Beales, A. F. C. The History of Peace: A Short Account of the Organized Movements for International Peace. New York: Dial Press, 1931. A survey of the peace movements in the United States and Great Britain to World War I, with primary emphasis on the London Peace Society. Brock, Peter, and Nigel Young. Pacifism in the Twentieth Century. Syracuse, N.Y.: Syracuse University Press, 1999. A revised and expanded version of one of Brock’s earlier works, Twentieth Century Pacifism (1970), analyzing pacifist ideals and peace movements throughout the twentieth century in Europe and the United States. Carroll, Bernice, Clinton F. Fink, and Jane E. Mohraz, eds. Peace and War: A Guide to Bibliographies. Santa Barbara, Calif.: ABC-CLIO, 1983. A massive annotated bibliography covering topics on peace and war from 1785 to 1980 from a transnational perspective. Chatfield, Charles. The American Peace Movement: Ideals and Activism. New York: Twayne, 1992. A historical survey of the organized sectarian movement to the 1980’s campaign against nuclear weapons through the lens of social movement theory. Cooper, Sandi. Patriotic Pacifism: Waging War on War in Europe, 1815-1914. New York: Oxford University Press, 1991. Examines the role of citizen peace activism by focusing on national and international societies, schools and curricula, and the effects of peace movements on the political process in Europe during this period. Cortright, David. Peace: A History of Movements and Ideas. New York: Cambridge University Press, 2008. A valuable work discussing the meaning of peace, origins of peace societies, and internationalism, with an emphasis on religion, democracy, social justice, morality, and disarmament. DeBenedetti, Charles. The Peace Reform in American History. Bloomington: Indiana University Press, 1980. Expanding and updating the classic work by Merle Curti, Peace or War: The American Struggle, 1636-1936 (1936), this survey emphasizes peace work as part of the larger reform movement in American society. Ferrell, Robert H. “Peace Movements.” In Encyclopedia of American Foreign Policy, edited by Alexander DeConde et al. New York: Charles Scribner’s Sons, 2002. Offers a brief overview of the origins of peace movements and American foreign policy efforts in the realm of international relations. Howlett, Charles F., and Robbie Lieberman. A History of the American Peace Movement from Colonial Times to the Present. Lewiston, N.Y.: Edwin Mellen Press, 2008. The most comprehensive survey of the struggle for peace and justice in America to date, with an emphasis on achieving social and economic justice; contains a thirty-two-page bibliographic essay on peace scholarship. Wittner, Lawrence S. Confronting the Bomb: A Short History of the World Nuclear Disarmament Movement. Stanford, Calif.: Stanford University Press, 2009. An abridged version of Wittner’s award-winning trilogy The Struggle Against the Bomb, which stresses the effectiveness of grassroots movements worldwide in challenging and thwarting the nuclear desires and ambitions of the great powers.
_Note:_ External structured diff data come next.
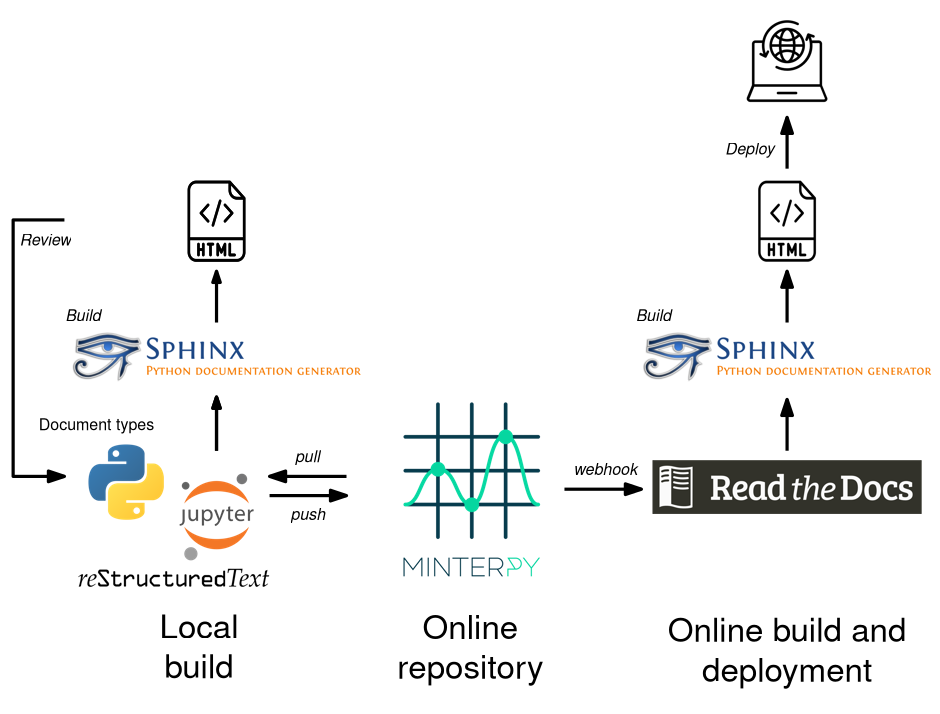
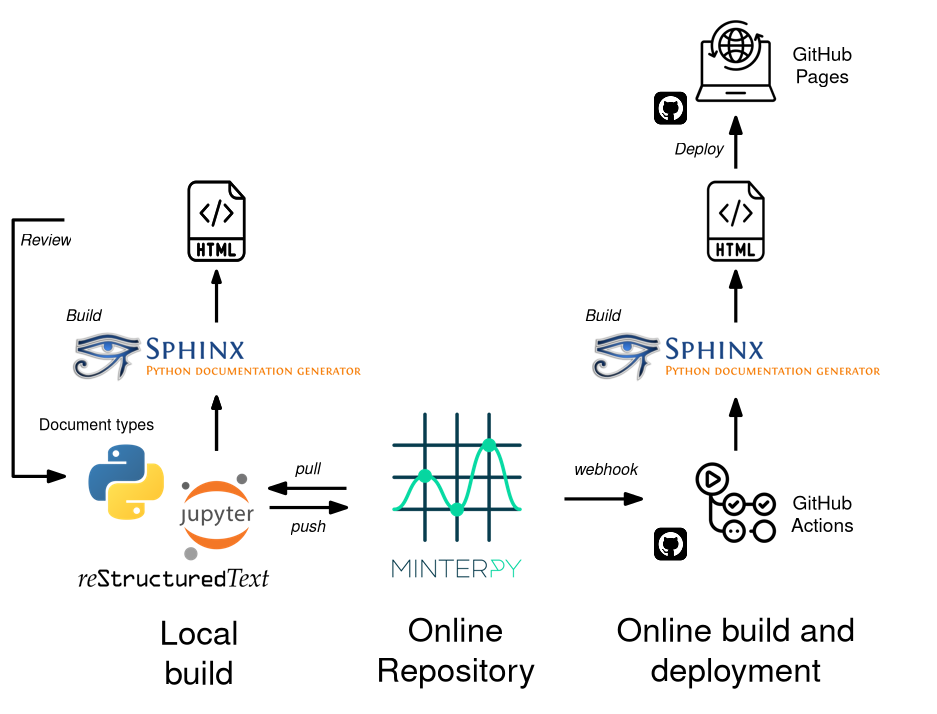
Fix stale information on the contributors guide
Some of the documentation tooling mentioned
in the contributors guide is obsolete and
has been updated.

This commit should resolve Issue #28.

diff --git a/docs/contributors/contrib-docs/docs-tools.rst b/docs/contributors/contrib-docs/docs-tools.rst
@@ -23,7 +23,7 @@ Documentation generator
 We use the `Sphinx documentation generator`_ to build the documentation
 as HTML files [#]_
 These HTML files can be viewed or deployed (published) as a static website
-using a hosting service such as `Read the Docs`_ [#]_.
+using a hosting service such as `Read the Docs`_ or `GitHub Pages`_.
 
 reStructuredText markup language
 ================================
@@ -69,7 +69,7 @@ Building and deploying the documentation
 ========================================
 
 The figure below illustrates the different components and processes involved
-in building the ``minterpy`` docs.
+in building the Minterpy documentation.
 
 .. figure:: /assets/images/contributors/documentation-tooling.png
   :align: center
@@ -91,13 +91,12 @@ while Jupyter notebooks use Markdown.
 
 .. rubric:: Footnotes
 .. [#] Other formats like PDF are also possible.
-.. [#] `Read the Docs`_ actually runs an instance of Sphinx to build the docs
-       online before serving it.
 
 .. _docs-like-code framework: https://www.docslikecode.com/
 .. _same repository: https://gitlab.hzdr.de/interpol/minterpy
 .. _Sphinx documentation generator: https://www.sphinx-doc.org/en/master/
 .. _Read the Docs: https://readthedocs.org/
+.. _GitHub Pages: https://pages.github.com
 .. _reStructuredText (reST): https://www.sphinx-doc.org/en/master/usage/restructuredtext/basics.html
 .. _docstrings: https://www.python.org/dev/peps/pep-0257/
 .. _PEP 287: https://www.python.org/dev/peps/pep-0287/

diff --git a/docs/contributors/about-us.rst b/docs/contributors/about-us.rst
@@ -92,7 +92,7 @@ and code reviews.
         <td align="center"><a href="https://www.casus.science/team-members/daniel-kotik/"><img src="https://gitlab.hzdr.de/uploads/-/system/user/avatar/577/avatar.png" width="100px;" alt=""/><br /><sub><b>Daniel Kotik</b></sub></a><br />
             <a href="#infra-kotik79" title="Infrastructure">🚇</a>
         </td>
-        <td align="center"><a href="https://www.casus.science/de-de/team-members/1119-2/"><img src="https://www.casus.science/backend/wp-content/uploads/2020/10/Michal_Bajda_.jpg" width="68px;" alt=""/><br /><sub><b>Michał Bajda</b></sub></a><br />
+        <td align="center"><a href="https://www.casus.science/de-de/team-members/1119-2/"><img src="https://www.casus.science/wp-content/uploads/elementor/thumbs/Michal-Bajda-qtlth4bpkblwb6yqzo50r16g1m8t17omsfeahji5t4.png" width="100px;" alt=""/><br /><sub><b>Michał Bajda</b></sub></a><br />
             <a href="#logo-michal" title="Logo design">🎨</a>
         </td>
       </tr>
Collaboration in War
Prisoners and War
War Crimes and Military Justice